Each line in the entries below that holds the word "weight" belongs in the answer.
═══ DATA SHOWN
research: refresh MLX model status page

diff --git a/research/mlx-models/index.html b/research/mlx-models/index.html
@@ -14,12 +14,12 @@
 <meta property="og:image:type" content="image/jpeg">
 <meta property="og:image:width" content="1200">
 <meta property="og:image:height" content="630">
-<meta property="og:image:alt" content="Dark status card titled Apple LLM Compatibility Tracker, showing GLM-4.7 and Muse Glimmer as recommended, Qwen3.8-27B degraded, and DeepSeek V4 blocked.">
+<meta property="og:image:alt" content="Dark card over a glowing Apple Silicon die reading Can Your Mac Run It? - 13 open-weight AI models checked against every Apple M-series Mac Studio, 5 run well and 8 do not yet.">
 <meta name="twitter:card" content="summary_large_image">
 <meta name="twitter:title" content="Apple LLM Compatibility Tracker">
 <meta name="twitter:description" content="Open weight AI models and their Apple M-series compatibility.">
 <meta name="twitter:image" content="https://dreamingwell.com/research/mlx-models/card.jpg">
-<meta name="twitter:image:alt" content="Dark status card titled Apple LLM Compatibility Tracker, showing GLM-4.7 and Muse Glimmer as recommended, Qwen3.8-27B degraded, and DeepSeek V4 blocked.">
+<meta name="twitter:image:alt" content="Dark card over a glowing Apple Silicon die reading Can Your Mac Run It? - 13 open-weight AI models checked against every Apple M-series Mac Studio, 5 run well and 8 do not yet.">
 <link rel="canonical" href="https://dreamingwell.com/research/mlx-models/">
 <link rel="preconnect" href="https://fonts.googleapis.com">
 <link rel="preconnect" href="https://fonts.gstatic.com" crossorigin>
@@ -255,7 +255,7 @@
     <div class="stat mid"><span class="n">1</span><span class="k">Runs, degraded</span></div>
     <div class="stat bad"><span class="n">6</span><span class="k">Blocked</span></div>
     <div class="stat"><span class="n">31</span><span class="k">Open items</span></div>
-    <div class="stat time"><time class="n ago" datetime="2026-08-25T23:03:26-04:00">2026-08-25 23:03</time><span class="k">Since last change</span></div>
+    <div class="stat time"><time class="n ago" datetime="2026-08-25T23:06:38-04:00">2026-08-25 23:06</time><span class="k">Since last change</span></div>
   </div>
══════
## [OUTPUT FOR THIS EXERCISE]
+<meta property="og:image:alt" content="Dark card over a glowing Apple Silicon die reading Can Your Mac Run It? - 13 open-weight AI models checked against every Apple M-series Mac Studio, 5 run well and 8 do not yet.">
 <meta name="twitter:description" content="Open weight AI models and their Apple M-series compatibility.">
+<meta name="twitter:image:alt" content="Dark card over a glowing Apple Silicon die reading Can Your Mac Run It? - 13 open-weight AI models checked against every Apple M-series Mac Studio, 5 run well and 8 do not yet.">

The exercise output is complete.